◆ **Task goal**
Extract each line holding the word "after" from the entries.

====== Material to process ======

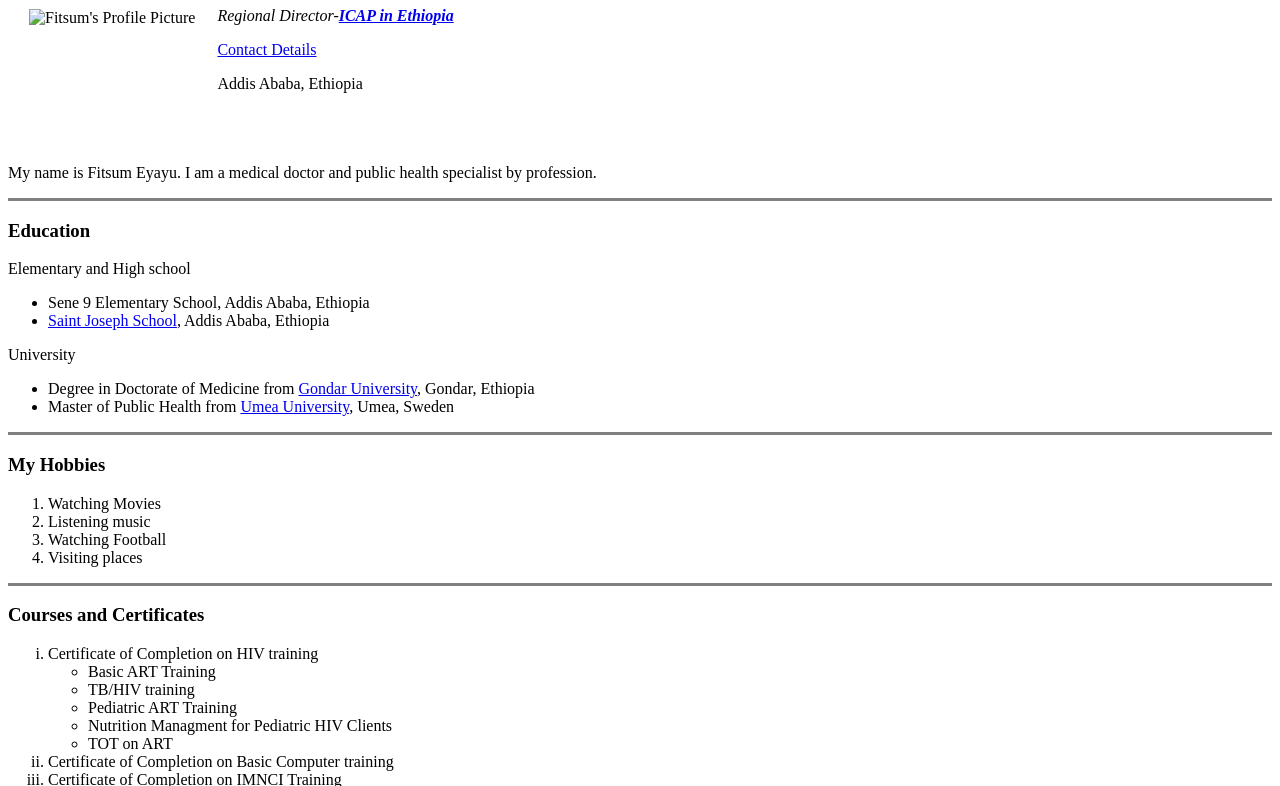
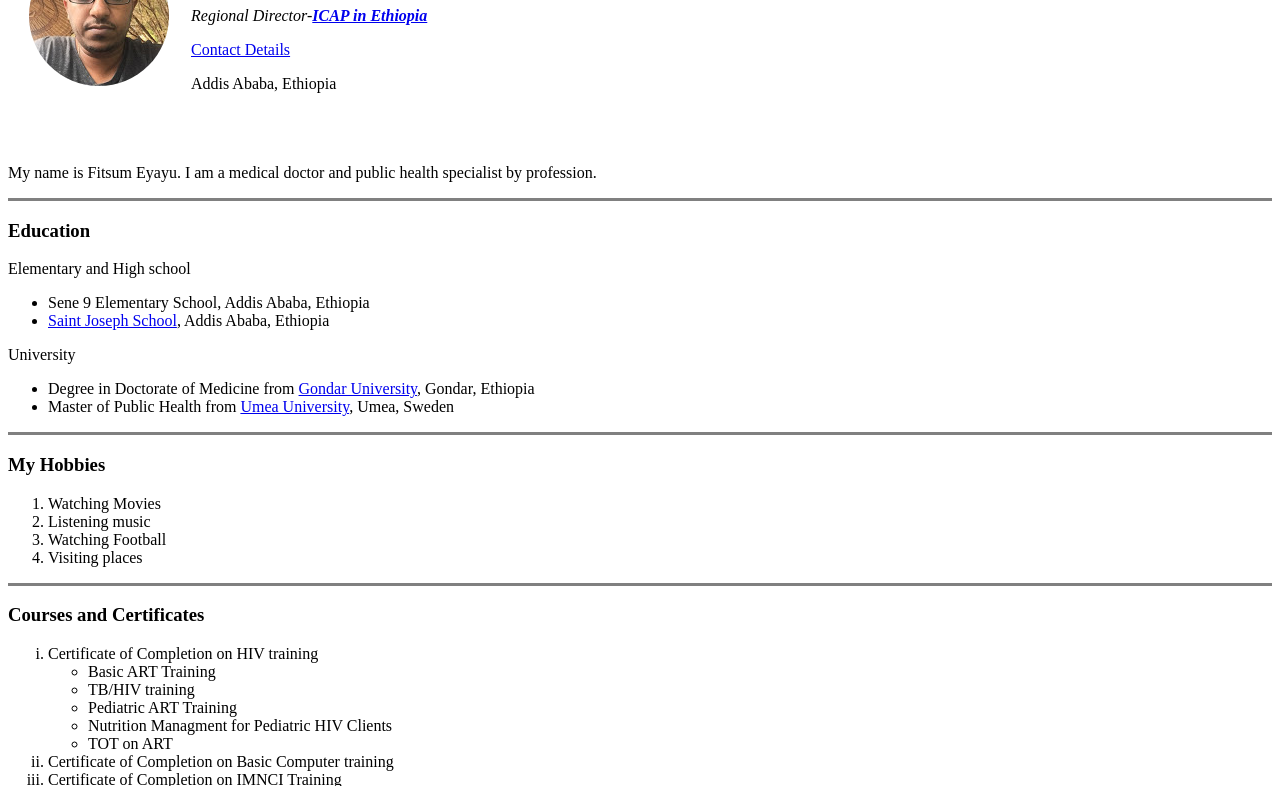
Before and after one commit to fiteya/CV, a plain HTML site: page index.html in a window 1280 px wide. Shown: the part 102-888 px from the top of the page. Drawn offline with Linux system fonts and the light colour scheme.

Commit message:
Changed the Picture

```diff
--- a/index.html
+++ b/index.html
@@ -9,7 +9,7 @@
 <body>
   <table cellspacing="20">
     <tr>
-      <td><img src="images\Fitsum Profile Pic.png" alt="Fitsum's Profile Picture"></td>
+      <td><img src="images\Fit Pic.png" alt="Fitsum's Profile Picture"></td>
       <td><h1>Fitsum Eyayu Tarekegne</h1>
       <p><em>Regional Director-<strong><a href="https://icap.columbia.edu/">ICAP in Ethiopia</a></strong></em></p>
       <p><a href="My Contact.html">Contact Details</a></p>
```
Also changed, not shown: Images/Fit Pic.png (added), Images/Fitsum Profile Pic.png (added).
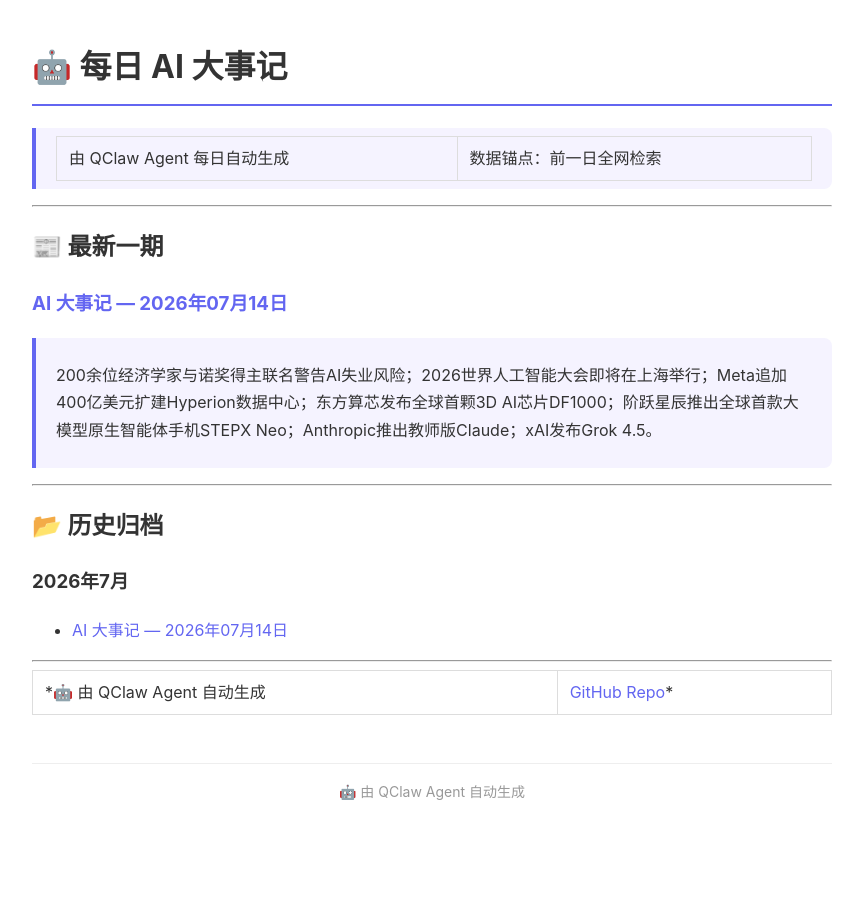
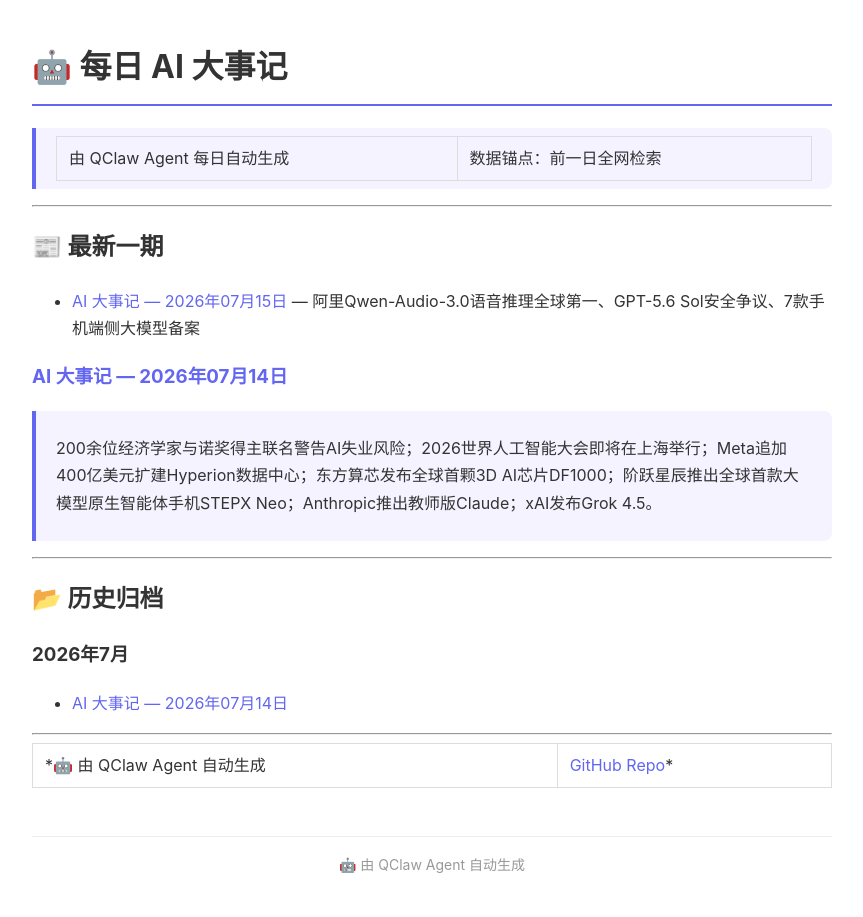
Before and after one commit to jared0612/daily-ai-news, a Jekyll site: the page built from index.md, in a window 1280 px wide. Shown: the whole page, without its empty margins (208-1071 px from the left). Built offline with Jekyll 4.4.1, drawn with Linux system fonts in a browser that asks for light colours.

Commit message:
index: add 2026-07-15 entry

```diff
--- a/index.md
+++ b/index.md
@@ -10,6 +10,8 @@ title: AI 大事记 — 每日自动生成
 ---
 
 ## 📰 最新一期
+
+- [AI 大事记 — 2026年07月15日](daily/2026-07-15.md) — 阿里Qwen-Audio-3.0语音推理全球第一、GPT-5.6 Sol安全争议、7款手机端侧大模型备案
 
 ### [AI 大事记 — 2026年07月14日](daily/2026-07-14.html)
 
```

======

◆ **Task answer**
Before and after one commit to fiteya/CV, a plain HTML site: page index.html in a window 1280 px wide. Shown: the part 102-888 px from the top of the page. Drawn offline with Linux system fonts and the light colour scheme.
Before and after one commit to jared0612/daily-ai-news, a Jekyll site: the page built from index.md, in a window 1280 px wide. Shown: the whole page, without its empty margins (208-1071 px from the left). Built offline with Jekyll 4.4.1, drawn with Linux system fonts in a browser that asks for light colours.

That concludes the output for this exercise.